Warships from the U.S. and Canadian navies traversed the Taiwan Strait together last week. With heightened tensions between the Chinese Communist Party (CCP) and the Republic of China (ROC), centered in Taiwan, the passage of foreign vessels triggered the usual response from Beijing, which accused the western nations of endangering the “peace” of the region.
‘Commitment’ to Taiwan
According to a report by Reuters, the ships that passed through the strait were the USS Dewey, an Arleigh Burke-class guided-missile destroyer of the U.S. Navy, and the HMCS Winnipeg, a Canadian frigate. Both ships passed through the open waterway between the mainland and the island on Thursday and Friday.
“Dewey’s and Winnipeg’s transit through the Taiwan Strait demonstrates the commitment of the United States and our allies and partners to a free and open Indo-Pacific,” the U.S. military said.
The U.S. has been regularly sending what they call “freedom of navigation patrols” through the Taiwan Strait on a monthly basis, angering Beijing. The transit of the two warships followed an earlier journey by the British warship HMS Richmond on Sept. 27, which was making its way to Vietnam.
While the transit of the USS Dewey is the tenth conducted by the U.S. in 2021, it was the first performed with an ally.
Canada and Taiwan recently announced their intentions to strengthen educational cooperation between the countries in a virtual meeting on Oct. 6. The ROC’s application to join the Comprehensive and Progressive Agreement for Trans-Pacific Partnership (CPTPP) was made in hopes of bringing “stability and prosperity” to the Indo-Pacific region.
Analyst Liu Weidong from the Chinese Academy of Social Sciences told South China Morning Post (SCMP) that the joint transit of the two ships was a “breakthrough,” accusing the U.S. of banding countries together against the CCP.

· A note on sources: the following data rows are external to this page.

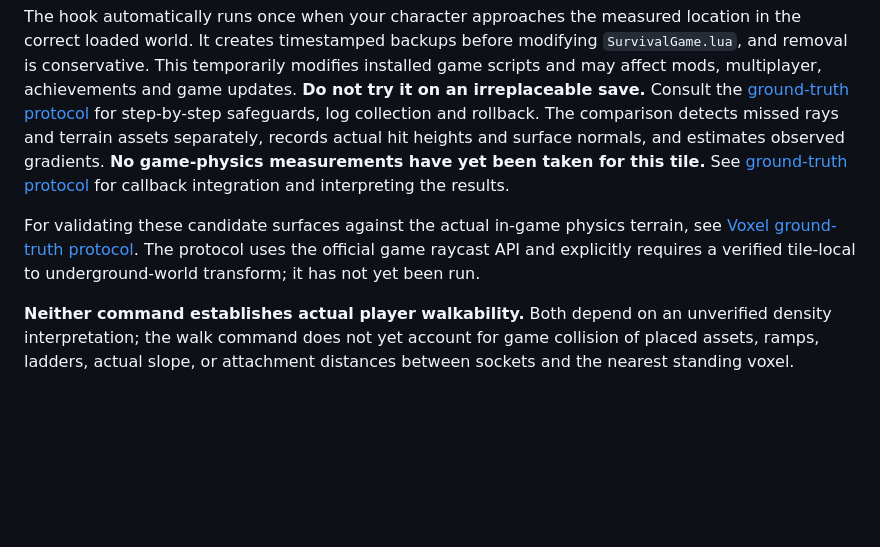
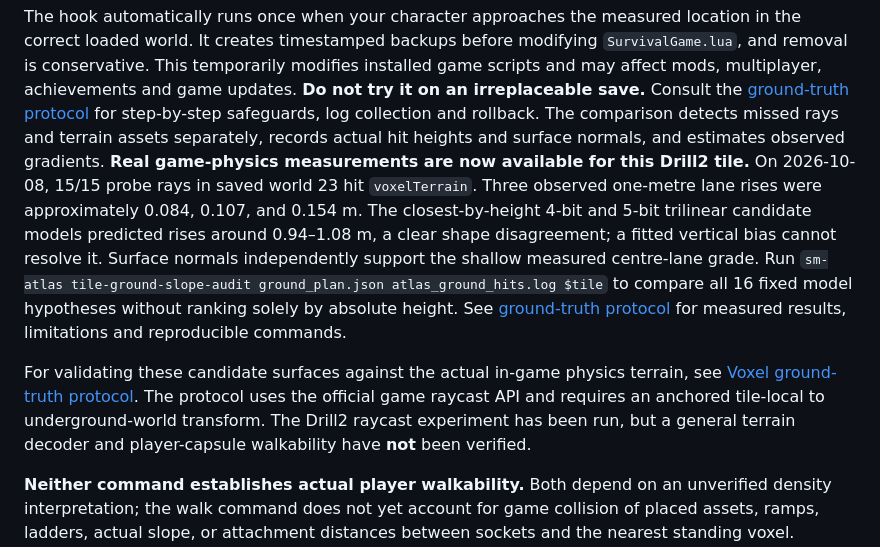
Before and after one commit to thereisnouser/sm-atlas, a Markdown page: README.md, the part around the change. Rendered like a GitHub page; blank space fills up the shorter version.

Commit message:
docs: align README with measured Drill2 raycasts and slope audit

```diff
--- a/README.md
+++ b/README.md
@@ -218,14 +218,24 @@ irreplaceable save.** Consult the [ground-truth protocol](docs/VOXEL_GROUND_TRUT
 for step-by-step safeguards, log collection and rollback.
 The comparison detects missed rays and terrain assets separately, records
 actual hit heights and surface normals, and estimates observed gradients.
-**No game-physics measurements have yet been taken for this tile.**
-See [ground-truth protocol](docs/VOXEL_GROUND_TRUTH.md) for callback
-integration and interpreting the results.
+**Real game-physics measurements are now available for this Drill2 tile.**
+On 2026-10-08, 15/15 probe rays in saved world 23 hit `voxelTerrain`.
+Three observed one-metre lane rises were approximately 0.084, 0.107,
+and 0.154 m. The closest-by-height 4-bit and 5-bit trilinear candidate
+models predicted rises around 0.94–1.08 m, a clear shape disagreement;
+a fitted vertical bias cannot resolve it. Surface normals independently
+support the shallow measured centre-lane grade. Run
+`sm-atlas tile-ground-slope-audit ground_plan.json atlas_ground_hits.log $tile`
+to compare all 16 fixed model hypotheses without ranking solely by
+absolute height. See [ground-truth protocol](docs/VOXEL_GROUND_TRUTH.md)
+for measured results, limitations and reproducible commands.
 
 For validating these candidate surfaces against the actual in-game physics
 terrain, see [Voxel ground-truth protocol](docs/VOXEL_GROUND_TRUTH.md).
-The protocol uses the official game raycast API and explicitly requires a
-verified tile-local to underground-world transform; it has not yet been run.
+The protocol uses the official game raycast API and requires an anchored
+tile-local to underground-world transform. The Drill2 raycast experiment
+has been run, but a general terrain decoder and player-capsule
+walkability have **not** been verified.
 
 **Neither command establishes actual player walkability.** Both depend on an unverified density interpretation; the walk command does not yet account for game collision of placed assets, ramps, ladders, actual slope, or attachment distances between sockets and the nearest standing voxel. Results are diagnostics only and are not injected into normal Underground navigation.
 
```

“Although the joint transit made by U.S. and Canadian warships itself was limited in both power and scale, it reflected a significant shift in the U.S. strategic approach in countering China,” he said. “It’s a breakthrough, meaning the U.S. has succeeded in convincing more countries to go against China in this sensitive waterway.”
Liu also pointed out that the movement against China is also occurring in the South China Sea, as several other nations are sending their own vessels to reinforce the region.
Once again, Beijing responded aggressively to the trip made by the U.S. and Canadian ships. The communist government accused Washington of “stoking regional tensions,” despite the fact that the CCP has openly declared its militaristic intentions to control Taiwan by concentrating its own forces around the island.
The CCP-controlled People’s Liberation Army’s (PLA) Eastern Theatre Command stated that its forces watched the passing ships closely, “standing guard” throughout the waterway.
“The United States and Canada colluded to provoke and stir up trouble… seriously jeopardising peace and stability of the Taiwan Strait,” it said. “Taiwan is part of Chinese territory. Theatre forces always maintain a high level of alert and resolutely counter all threats and provocations.”
While tensions are high, there has been relatively no conflict between the PLA and the ROC. However, throughout the year, the PLA has been sending planes into the southwestern corner of Taiwan’s air defence identification zone (ADIZ). On Oct. 17, Taiwan’s defence ministry reported three aircraft intruded into the ADIZ.
Despite the release of Meng Wanzhou, CFO of communist-run Huawei, in Canada, as well as Beijing’s release of two Canadians, relations between China and Canada have been rocky. The ruling Liberal Party in Canada has a “more moderate stance” towards China, as opposed to the Conservative Party, which is more critical of the CCP.